- Wean yourself away from technology. While having a cell phone may be necessary for work, digital devices can negatively impact your sleep. Develop a bedtime routine which doesn’t involve reading your phone or device to increase mental readiness and performance.
- Analyse your failures and then move on. It’s easy to dwell on past mistakes and to relive these moments over and over in our minds. Instead, adopt the mindset that failure is to be expected, and change those failures into opportunities for growth.
- A little preparation goes a long way. You wouldn’t try to run a marathon without training, so why would you try to jump into an important meeting without preparing? Running around unprepared might make you look busy, but it’s probably a waste of everyone’s time.
- Celebrate the victories, no matter how small. No matter how hard we try, humans simply aren’t robots. We can’t run indefinitely as if powered by imaginary batteries. Our physical and mental health will eventually suffer, and our performance will decrease. Stopping to celebrate your victories will improve conditions for yourself and everyone working around you.
Neuroscience has shown how wonderful and resilient our brains are. Using a leadership method based on neuroscience can help build your mental readiness by expanding your capacity to focus and self-manage. Increasing your confidence will improve your performance and create a happier, healthier way of life.
1. Damiano S, Cubeiro JC, de Haas T. Leadership is Upside Down: The i4 Neuroleader Revolution. About my Brain Institute. 2014.
2. McLennan K. Building Australia’s Future Today: Australia’s Transition Challenge to 2030. What is Leadership? 2018.

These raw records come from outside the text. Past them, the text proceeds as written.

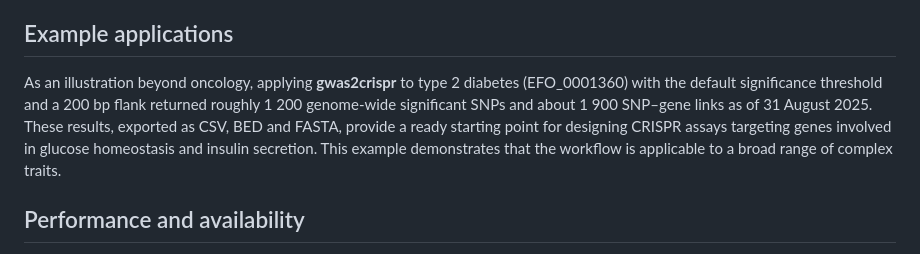
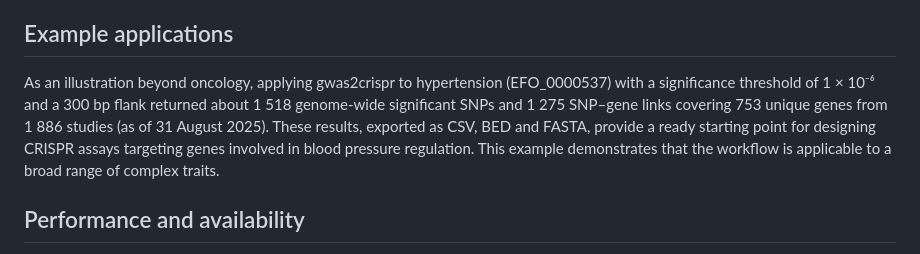
Before and after one commit to leopard0ly/gwas2crispr, a Markdown page: paper/paper.md, the part around the change. Rendered like a GitHub page.

```diff
--- a/paper/paper.md
+++ b/paper/paper.md
@@ -47,7 +47,7 @@ To illustrate the utility of **gwas2crispr**, we applied the pipeline to prostat
 
 ## Example applications
 
-As an illustration beyond oncology, applying **gwas2crispr** to type 2 diabetes (EFO_0001360) with the default significance threshold and a 200 bp flank returned roughly 1 200 genome‑wide significant SNPs and about 1 900 SNP–gene links as of 31 August 2025.  These results, exported as CSV, BED and FASTA, provide a ready starting point for designing CRISPR assays targeting genes involved in glucose homeostasis and insulin secretion.  This example demonstrates that the workflow is applicable to a broad range of complex traits.
+As an illustration beyond oncology, applying gwas2crispr to hypertension (EFO_0000537) with a significance threshold of 1 × 10⁻⁶ and a 300 bp flank returned about 1 518 genome-wide significant SNPs and 1 275 SNP–gene links covering 753 unique genes from 1 886 studies (as of 31 August 2025). These results, exported as CSV, BED and FASTA, provide a ready starting point for designing CRISPR assays targeting genes involved in blood pressure regulation. This example demonstrates that the workflow is applicable to a broad range of complex traits.
 
 ## Performance and availability
 
```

3. McLennan K. Building Leaders for the Imagination Age: The Case for the i4 Model. About my Brain Institute. 2016;1. [White Paper].